Pandora's Star by Peter Hamilton Rothdas book review RSS
2.0 Stars

An unfortunate and bloated book. I ended up Benjamin Buttoning this novel. The first part of the novel was boring and dumb (e.g. the sci-fi author failed to fully engage with how his technology would change life, e.g. we still have cars and car dealerships and money in 2400 AD, also he was throwing shade at socialism/any attempt at a non-barbaric society), so I skipped to the end of this 1000 page novel to see how things turned out. And the ending was kind of interesting? So then I reverse-skimmed the thing. And after reverse skimming I can say that the basic problem with the novel is that 2/3's of it is terrible. It involves not fully thinking about how science would change life, dumb characters, and dumb plotlines that go absolutely nowhere. One small example of this would be a visit to a far away colony where some of the inhabitants are waging a guerrilla war against an ethically ambiguous Federation Science outpost there. And the story goes deep into the Scottish-themed clans waging this war, and their techno-equivalents of old medieval weapons, and their buxom Scottish lassies, and it all has this choking air of RenFair about it. And that's like, a 50 page excerpt? And there's plenty more dumb excursions like this, e.g. an interminable police procedural, and an interminable overland hiking trip. I skipped these whenever they came up (they came up a lot) as they did not appear to actually impact or add to the main plot and were certainly not enjoyable to read.

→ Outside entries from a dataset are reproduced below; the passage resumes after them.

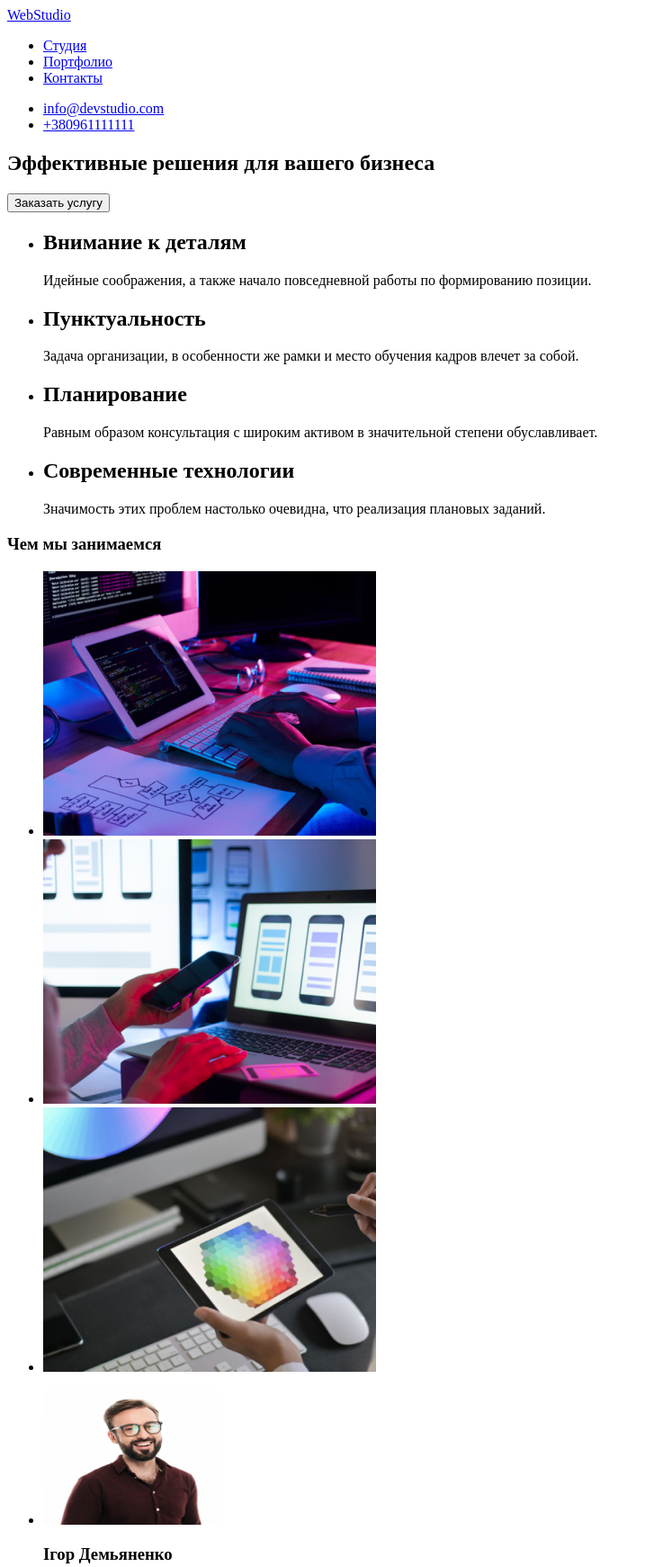
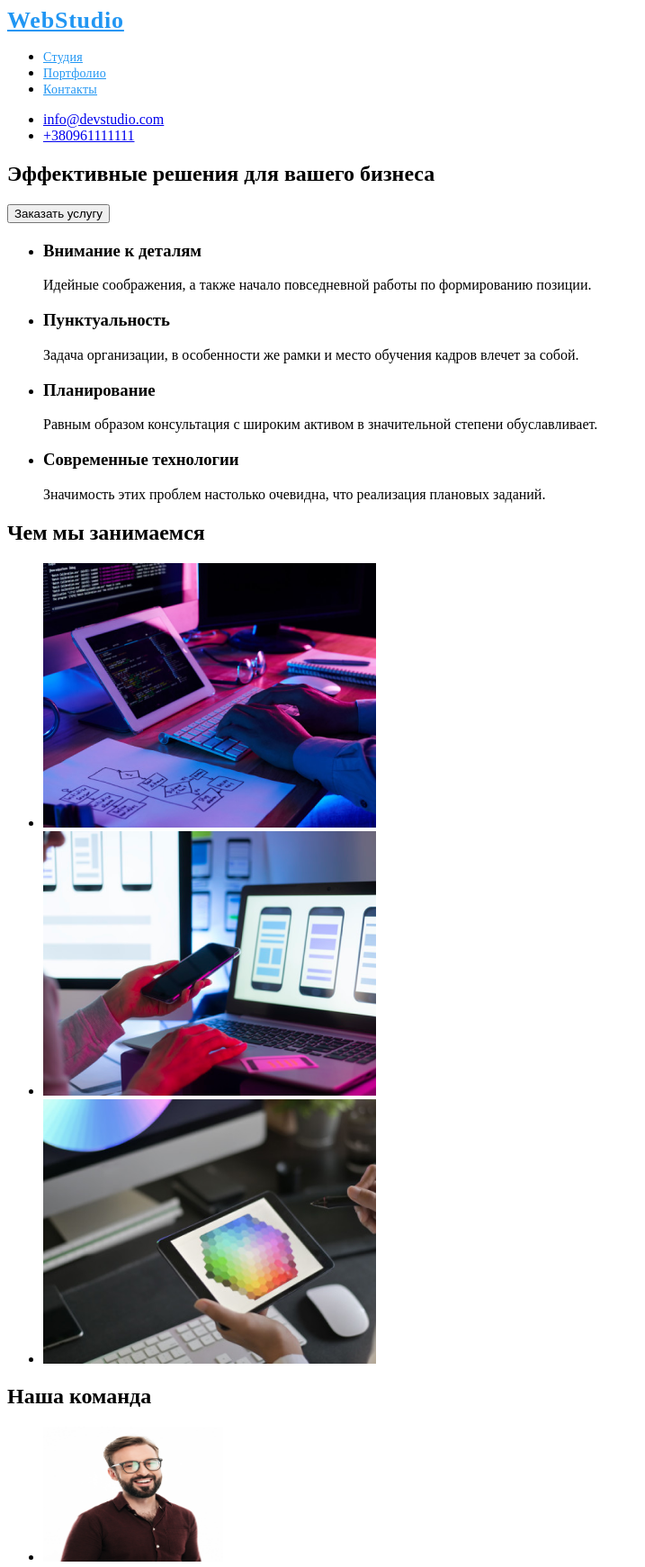
Before and after one commit to vadim77721E/goit-markup-hw-01-, a plain HTML site: page index.html in a window 1280 px wide. Shown: the top 1742 px of the page at 90% size, without its empty margins (0-717 px from the left). Drawn offline with Linux system fonts and the light colour scheme.

Commit message:
зміни в розмітці
з

```diff
--- /dev/null
+++ b/css/styles.css
@@ -0,0 +1,16 @@
+.logo {
+    font-style: normal;
+    font-weight: 700;
+    font-size: 26px;
+    line-height: 1,19;
+    letter-spacing: 0.03em;
+    color: #2196F3;}
+
+    .site-nav  a {
+     font-style: normal;
+     font-weight: 500;
+     font-size: 14px;
+     line-height: 16px;
+     letter-spacing: 0.02em;
+     color: #2196F3;
+    }
--- a/index.html
+++ b/index.html
@@ -1,103 +1,107 @@
 <!DOCTYPE html>
-<html lang="en">
+<html lang="ru">
 <head>
     <meta charset="UTF-8">
     <meta http-equiv="X-UA-Compatible" content="IE=edge">
     <meta name="viewport" content="width=device-width, initial-scale=1.0">
     <title>Document</title>
+    <link rel="stylesheet" href="./css/styles.css">
 </head>
 <body>
-
-<header>
+<!--шапка-->
+<header class="page-header">
         <nav>
-            <a href="/">
+            <a href="/index.html" class="logo">
                 WebStudio
             </a>
-            <ul>
+            <ul class="site-nav">
                 <li><a href="/">Студия</a></li>
                 <li><a href="/">Портфолио</a></li>
                 <li><a href="/">Контакты</a></li>
             </ul>
         </nav>
-        <ul>
+        <ul class="auth-nav">
             <li><a href="info@devstudio.com">info@devstudio.com</a></li>
             <li><a href="+380961111111">+380961111111</a></li>
         </ul>
 </header>
-<div>
     <section>
     <h1>Эффективные решения для вашего бизнеса</h1>
-    <button>Заказать услугу</button>
+    <button type="button">Заказать услугу</button>
     </section>
-</div>
+<!--Список-->
 <section>
+     <h2  overflow: hidden;  Робочі процеси></h2>
   <ul>
     <li>
-        <h2>Внимание к деталям</h2>
+        <h3>Внимание к деталям</h3>
         <p>Идейные соображения, а также начало повседневной работы по формированию позиции.</p>
     </li>
     <li>
-        <h2>Пунктуальность</h2>
+        <h3>Пунктуальность</h3>
         <p>Задача организации, в особенности же рамки и место обучения кадров влечет за собой.</p>
     </li>
     <li>
-        <h2>Планирование</h2>
+        <h3>Планирование</h3>
         <p>Равным образом консультация с широким активом в значительной степени обуславливает.</p>
     </li>
     <li>
-        <h2>Современные технологии</h2>
+        <h3>Современные технологии</h3>
         <p>Значимость этих проблем настолько очевидна, что реализация плановых заданий.</p>
-    </li>
-  </ul>
-  <h3>Чем мы занимаемся</h3>
-  <ul>
-    <li>
-        <img src="/images/верстка1.png" alt="верстка">
-    </li>
-    <li>
-        <img src="/images/стилізація.png" alt="стилізація">
-    </li>
-    <li>
-        <img src="/images/графіка.png" alt="графіка">
     </li>
   </ul>
 </section>
 <section>
+    <!--Картинки з роботи-->
+    <h2>Чем мы занимаемся</h2>
     <ul>
       <li>
-            <div>
-                <img src="/images/product.png" alt="працівник 1" width="200" height="150" />
-            </div>
+          <img src="./images/верстка1.png" alt="верстка">
+      </li>
+      <li>
+          <img src="./images/стилізація.png" alt="стилізація">
+      </li>
+      <li>
+          <img src="./images/графіка.png" alt="графіка">
+      </li>
+    </ul></section>
+
+<section>
+    <!--КОМАНДА-->
+    <h2>Наша команда</h2>
+    <ul>
+        <li>
+                <img src="./images/product.png" alt="працівник 1" width="200" height="150" />
             <h3> Ігор Демьяненко</h3>
             <p> Product Designer
             </p>
         </li>
         <li>
-            <div>
-                <img src="/images/frontend.png" alt="працівник 2" width="200" height="150" />
+                <img src="./images/frontend.png" alt="працівник 2" width="200" height="150" />
             </div>
             <h3> Ольга Репина</h3>
             <p> Frontend Developer
             </p>
         </li>
         <li>
-            <div>
-                <img src="/images/marketing.png" alt="працівник 3" width="200" height="150" />
-            </div>
+                <img src="./images/marketing.png" alt="працівник 3" width="200" height="150" />
             <h3> Николай Тарасов</h3>
             <p> Marketing
             </p>
         </li>
         <li>
-            <div>
-                <img src="/images/uldesigner.png" alt="працівник 4" width="200" height="150" />
-            </div>
+                <img src="./images/uldesigner.png" alt="працівник 4" width="200" height="150" />
             <h3> Михаил Ермаков</h3>
             <p> FUI Designer
             </p>
         </li>
     </ul>
-    <section>
+</section>
+<!--футер-->
+<footer>
+    <a href="/index.html" class="logo">
+        WebStudio
+    </a>
     <address >
         <ul>
           <li><a href="https://bit.ly/3pXMvUd" target="_blank" rel="noopener noreferrer">г.Киев,пр-т
@@ -106,7 +110,6 @@
           <li><a href="tel:+380961111111">+380961111111</a> </li>
         </ul>
       </address>
-    </section>
-</section>
+</footer>
 </body>
 </html>
```
Lines whose indentation alone changed are shown as unchanged.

In fairness, there is 1/3 of the novel which is decent-to-good. This 1/3 is the part of the novel that involves space, aliens, and first contact logic. I liked many of the alien races the author created, and how they have their own alien motivations and tech paths and history and way of thinking. In particular I appreciated how so many of the aliens are these just singular things or societies that are not trying to expand or paint the map in their color. Many of them are significantly older than humanity, and so there are questions about their true history and past interactions with each other and their relations to the super-structures that litter the book. Anyway, I've read the reviews for the sequel to this book, and apparently the author takes his bloviation to an even higher level in the sequel. It is a shame; there is a decent 500 page novel struggling to work its way out of this 2000 page series.